The most common cancers in children are (childhood) leukemia (32%), brain tumors (18%), and lymphomas (11%). In 2005, 4.1 of every 100,000 young people under 20 years of age in the U.S. were diagnosed with leukemia, and 0.8 per 100,000 died from it. The number of new cases was highest among the 1–4 age group, but the number of deaths was highest among the 10–14 age group. In 2005, 2.9 of every 100,000 people 0–19 years of age were found to have cancer of the brain or central nervous system, and 0.7 per 100,000 died from it. These cancers were found most often in children between 1 and 4 years of age, but the most deaths occurred among those aged 5–9. The main subtypes of brain and central nervous system tumors in children are: astrocytoma, brain stem glioma, craniopharyngioma, desmoplastic infantile ganglioglioma, ependymoma, high-grade glioma, medulloblastoma and atypical teratoid rhabdoid tumor.
Childhood cancer (also known as pediatric cancer) is cancer in a child. In the United States, an arbitrarily adopted standard of the ages used are 0–14 years inclusive, that is, up to 14 years 11.9 months of age. However, the definition of childhood cancer sometimes includes young adults between 15–19 years old. Pediatric oncology is the branch of medicine concerned with the diagnosis and treatment of cancer in children.
Worldwide, it is estimated that childhood cancer has an incidence of more than 175,000 per year, and a mortality rate of approximately 96,000 per year. In developed countries, childhood cancer has a mortality of approximately 20% of cases. In low resource settings, on the other hand, mortality is approximately 80%, or even 90% in the world’s poorest countries. In many developed countries the incidence is slowly increasing, as rates of childhood cancer increased by 0.6% per year between 1975 and 2002 in the United States, and by 1.1% per year between 1978 and 1997 in Europe.
Internationally, the greatest variation in childhood cancer incidence occurs when comparing high-income countries to low-income ones. This may result from differences in being able to diagnose cancer, differences in risk among different ethnic or racial population subgroups, as well as differences in risk factors. An example of differing risk factors is in cases of pediatric Burkitt lymphoma, a form of non-Hodgkin lymphoma that sickens 6 to 7 children out of every 100,000 annually in parts of sub-Saharan Africa, where it is associated with a history of infection by both Epstein-Barr virus and malaria. In industrialized countries, Burkitt lymphoma is not associated with these infectious conditions.
In the United States, cancer is the second most common cause of death among children between the ages of 1 and 14 years, exceeded only by accidents. More than 16 out of every 100,000 children and teens in the U.S. were diagnosed with cancer, and nearly 3 of every 100,000 died from the disease. In the United States in 2012, it was estimated that there was an incidence of 12,000 new cases, and 1,300 deaths, from cancer among children 0 to 14 years of age.

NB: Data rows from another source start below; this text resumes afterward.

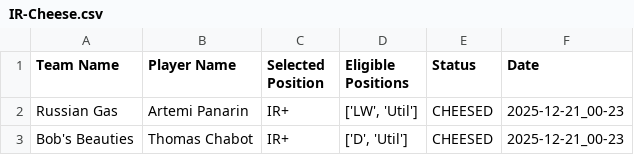
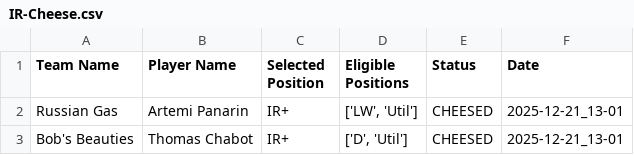
Before and after one commit to kuijps/yahoo-puck-bot, a CSV file: data/IR-Cheese.csv, drawn as a sheet.

```diff
--- a/data/IR-Cheese.csv
+++ b/data/IR-Cheese.csv
@@ -1,3 +1,3 @@
 Team Name,Player Name,Selected Position,Eligible Positions,Status,Date
-Russian Gas,Artemi Panarin,IR+,"['LW', 'Util']",CHEESED,2025-12-21_00-23
-Bob's Beauties,Thomas Chabot,IR+,"['D', 'Util']",CHEESED,2025-12-21_00-23
+Russian Gas,Artemi Panarin,IR+,"['LW', 'Util']",CHEESED,2025-12-21_13-01
+Bob's Beauties,Thomas Chabot,IR+,"['D', 'Util']",CHEESED,2025-12-21_13-01
```
Also changed, not shown: 1 other file.
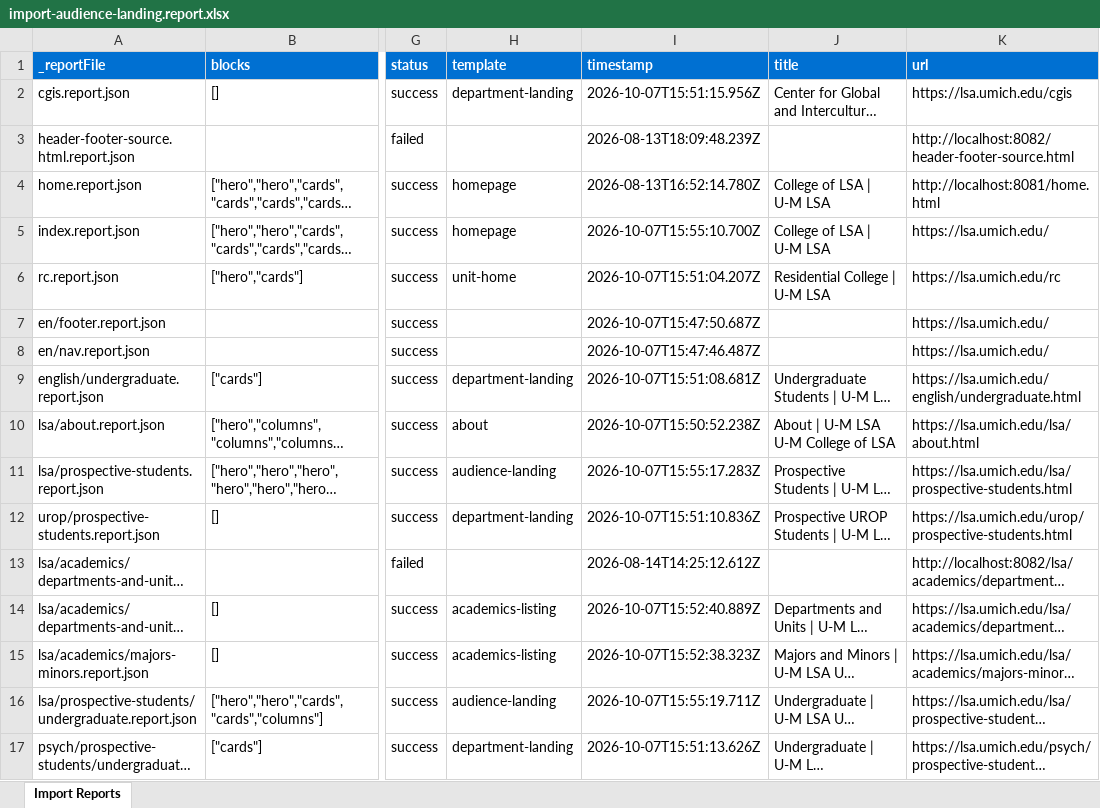
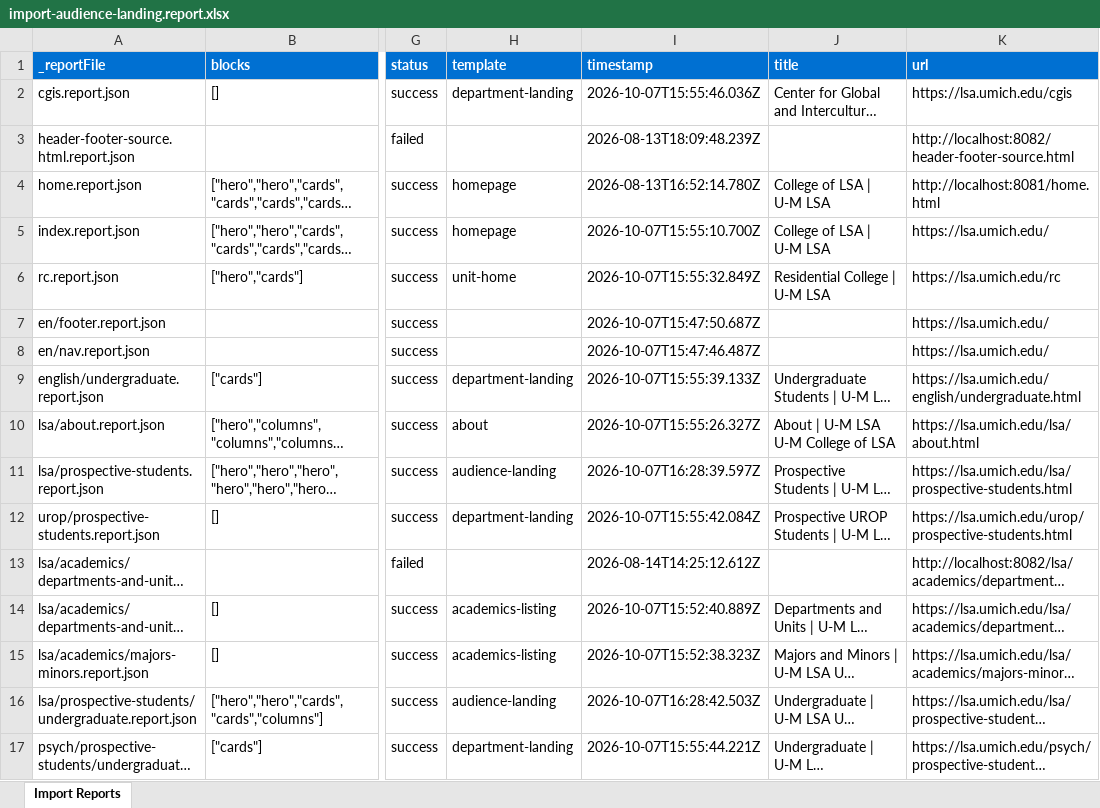
Before and after one commit to oharris69/lsa-eds-ue, an Excel workbook: tools/importer/reports/import-audience-landing.report.xlsx, sheet Import Reports, drawn as a sheet; only a part is shown, gaps mark what is left out; long unchanged cells end in …; values as stored, in another font and other column widths than the file's, no borders; the diff names each change by its address in the sheet, - before the commit and + after, or states it on an @@ line.

```diff
--- a/tools/importer/reports/import-audience-landing.report.xlsx (sheet Import Reports)
+++ b/tools/importer/reports/import-audience-landing.report.xlsx (sheet Import Reports)
-I2 (timestamp): 2026-10-07T15:51:15.956Z
+I2 (timestamp): 2026-10-07T15:55:46.036Z
-I6 (timestamp): 2026-10-07T15:51:04.207Z
+I6 (timestamp): 2026-10-07T15:55:32.849Z
-I9 (timestamp): 2026-10-07T15:51:08.681Z
+I9 (timestamp): 2026-10-07T15:55:39.133Z
-I10 (timestamp): 2026-10-07T15:50:52.238Z
+I10 (timestamp): 2026-10-07T15:55:26.327Z
-I11 (timestamp): 2026-10-07T15:55:17.283Z
+I11 (timestamp): 2026-10-07T16:28:39.597Z
-I12 (timestamp): 2026-10-07T15:51:10.836Z
+I12 (timestamp): 2026-10-07T15:55:42.084Z
-I16 (timestamp): 2026-10-07T15:55:19.711Z
+I16 (timestamp): 2026-10-07T16:28:42.503Z
-I17 (timestamp): 2026-10-07T15:51:13.626Z
+I17 (timestamp): 2026-10-07T15:55:44.221Z
```
Also changed, not shown: 9 other files.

Families, caregivers, charities and research groups across the United States observe September as Childhood Cancer Awareness Month. In the U.S., 15,780 children under the age of 21 are diagnosed with cancer every year; approximately 1/4 of them will not survive the disease. A diagnosis turns the lives of the entire family upside down. The objective of Childhood Cancer Awareness Month is to put a spotlight on the types of cancer that largely affect children, survivorship issues, and – importantly – to help raise funds for research and family support.
NATIONAL CHILDHOOD CANCER AWARENESS MONTH, 2012